↓↓↓

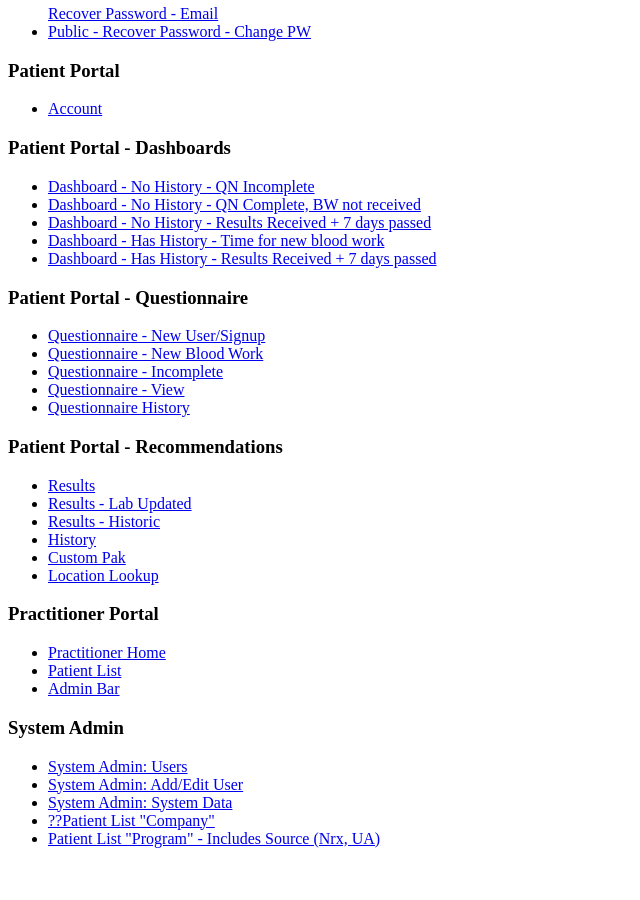
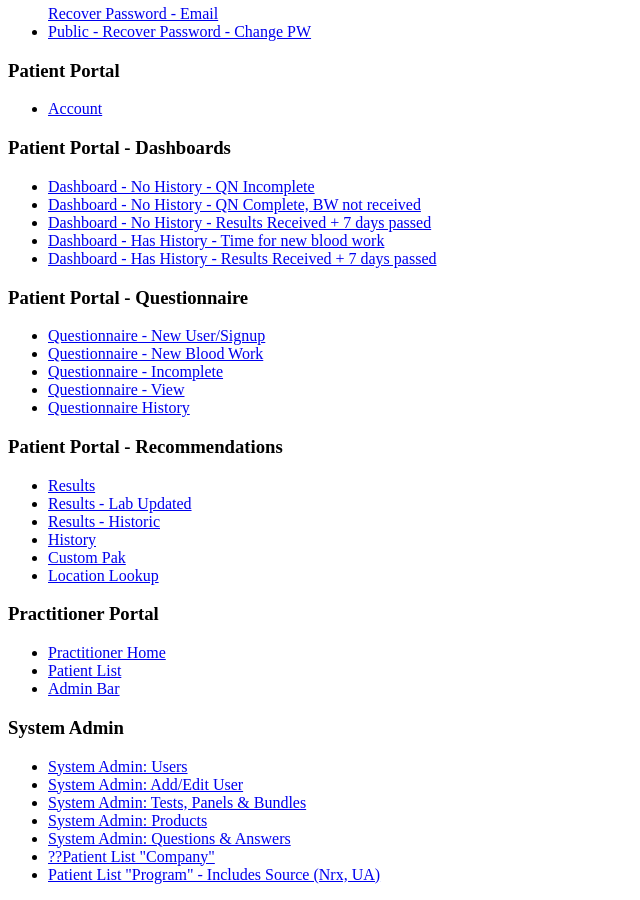
Before and after one commit to kristenzirkler/ohs-nrx-tw-netlify, a Jekyll site: the page built from index.html, in a window 1280 px wide and 900 px high, scrolled down 5479 px. Shown: the whole window, without its empty margins (0-640 px from the left). Built offline with Jekyll 4.4.1, drawn with Linux system fonts in a browser that asks for light colours; some web fonts are replaced; a script that is not in the unit is left out; before the commit the page ends 6343 px from its top, so only the background shows below that.

Commit message:
Add Sys Admin pages

```diff
--- a/index.html
+++ b/index.html
@@ -212,8 +212,18 @@ title: "Page List"
           </a>
         </li>
         <li>
-          <a href="{{ site.baseurl }}/admin-edit-user" class="text-skin-link block hover:bg-skin-border/50 focus:outline-none px-3 py-2">
-            <span class="inline-block rounded-full bg-red-200 w-3 h-3 mr-2"></span> System Admin: System Data
+          <a href="{{ site.baseurl }}/admin-tests" class="text-skin-link block hover:bg-skin-border/50 focus:outline-none px-3 py-2">
+            <span class="inline-block rounded-full bg-red-200 w-3 h-3 mr-2"></span> System Admin: Tests, Panels & Bundles
+          </a>
+        </li>
+        <li>
+          <a href="{{ site.baseurl }}/admin-products" class="text-skin-link block hover:bg-skin-border/50 focus:outline-none px-3 py-2">
+            <span class="inline-block rounded-full bg-red-200 w-3 h-3 mr-2"></span> System Admin: Products
+          </a>
+        </li>
+        <li>
+          <a href="{{ site.baseurl }}/admin-questions" class="text-skin-link block hover:bg-skin-border/50 focus:outline-none px-3 py-2">
+            <span class="inline-block rounded-full bg-red-200 w-3 h-3 mr-2"></span> System Admin: Questions & Answers
           </a>
         </li>
         <li>
```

↑↑↑

• WORK ITEM: Looking through the records, copy out every line in which the word "span" is found.

• EXERCISE RESULT:
-            <span class="inline-block rounded-full bg-red-200 w-3 h-3 mr-2"></span> System Admin: System Data
+            <span class="inline-block rounded-full bg-red-200 w-3 h-3 mr-2"></span> System Admin: Tests, Panels & Bundles
+            <span class="inline-block rounded-full bg-red-200 w-3 h-3 mr-2"></span> System Admin: Products
+            <span class="inline-block rounded-full bg-red-200 w-3 h-3 mr-2"></span> System Admin: Questions & Answers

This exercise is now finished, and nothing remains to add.